Task instructions: Search the material for the word "última" and copy every line in which it occurs.

Dataset extract:
--- START ---

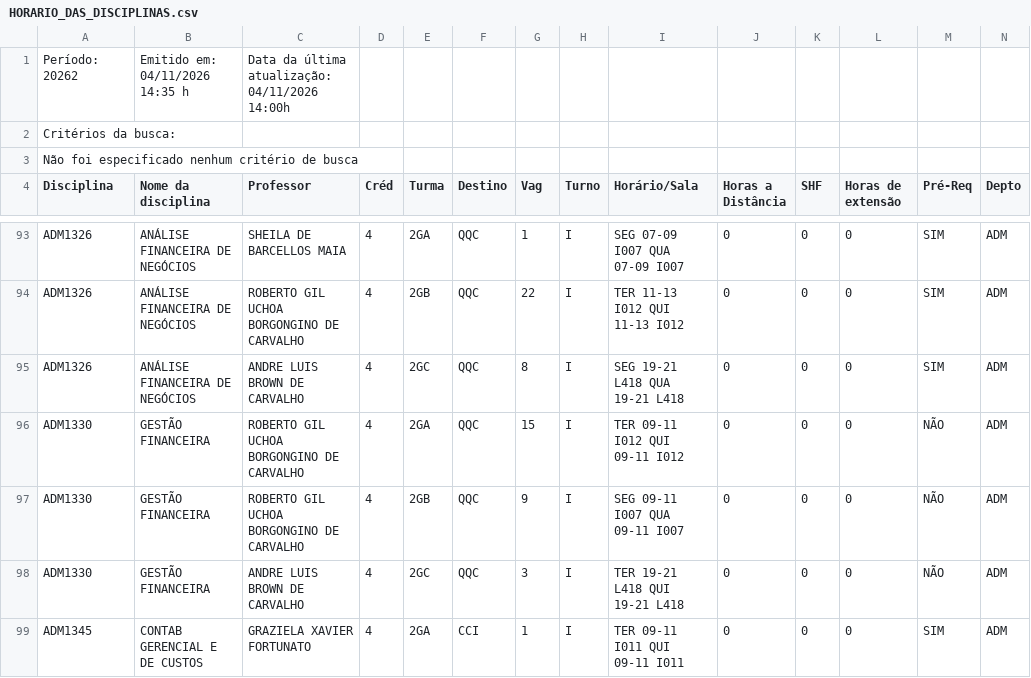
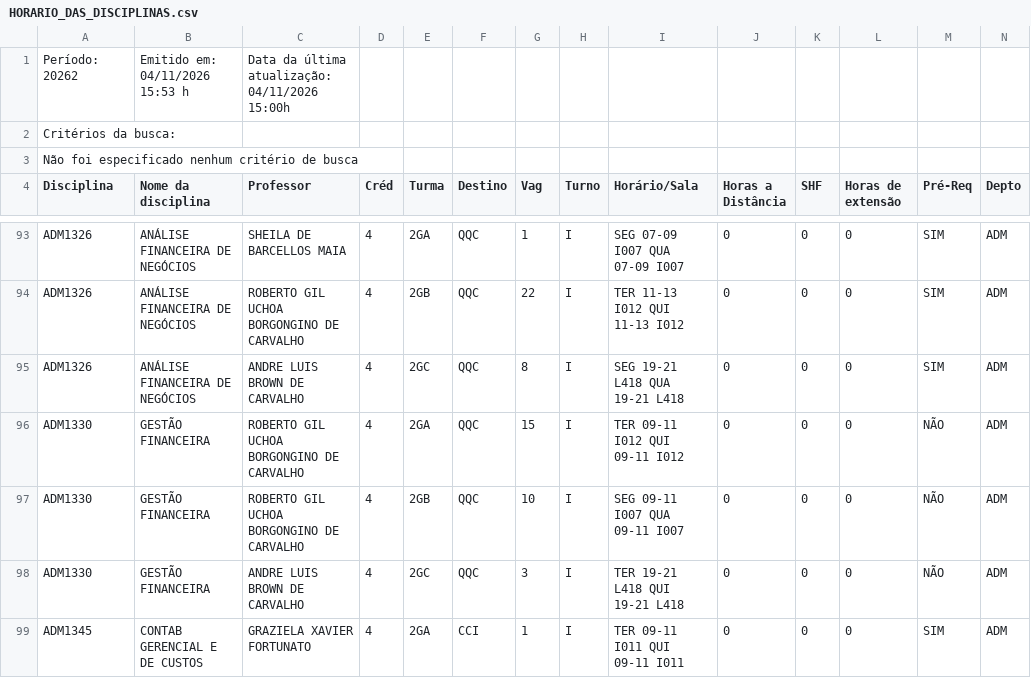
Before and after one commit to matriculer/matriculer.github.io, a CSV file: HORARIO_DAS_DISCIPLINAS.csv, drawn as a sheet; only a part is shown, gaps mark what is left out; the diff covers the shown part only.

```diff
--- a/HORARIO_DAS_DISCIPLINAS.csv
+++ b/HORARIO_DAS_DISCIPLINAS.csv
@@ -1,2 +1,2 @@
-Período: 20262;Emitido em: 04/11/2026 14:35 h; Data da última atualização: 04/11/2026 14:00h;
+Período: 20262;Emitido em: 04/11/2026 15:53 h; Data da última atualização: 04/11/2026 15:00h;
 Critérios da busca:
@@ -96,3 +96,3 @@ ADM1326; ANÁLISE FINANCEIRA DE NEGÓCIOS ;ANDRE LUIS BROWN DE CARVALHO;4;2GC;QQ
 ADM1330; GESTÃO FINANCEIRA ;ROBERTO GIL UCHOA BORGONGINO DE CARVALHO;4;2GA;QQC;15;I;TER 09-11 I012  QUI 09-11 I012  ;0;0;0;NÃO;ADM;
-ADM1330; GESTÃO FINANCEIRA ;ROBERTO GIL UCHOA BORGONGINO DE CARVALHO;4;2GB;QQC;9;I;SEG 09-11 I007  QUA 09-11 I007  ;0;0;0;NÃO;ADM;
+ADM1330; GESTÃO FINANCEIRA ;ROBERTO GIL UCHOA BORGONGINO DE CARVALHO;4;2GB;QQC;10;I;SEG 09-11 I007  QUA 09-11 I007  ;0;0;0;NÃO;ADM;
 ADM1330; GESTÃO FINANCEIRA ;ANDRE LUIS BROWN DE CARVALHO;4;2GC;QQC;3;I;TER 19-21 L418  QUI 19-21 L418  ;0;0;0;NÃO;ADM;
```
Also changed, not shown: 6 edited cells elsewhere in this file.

--- END ---

Response:
-Período: 20262;Emitido em: 04/11/2026 14:35 h; Data da última atualização: 04/11/2026 14:00h;
+Período: 20262;Emitido em: 04/11/2026 15:53 h; Data da última atualização: 04/11/2026 15:00h;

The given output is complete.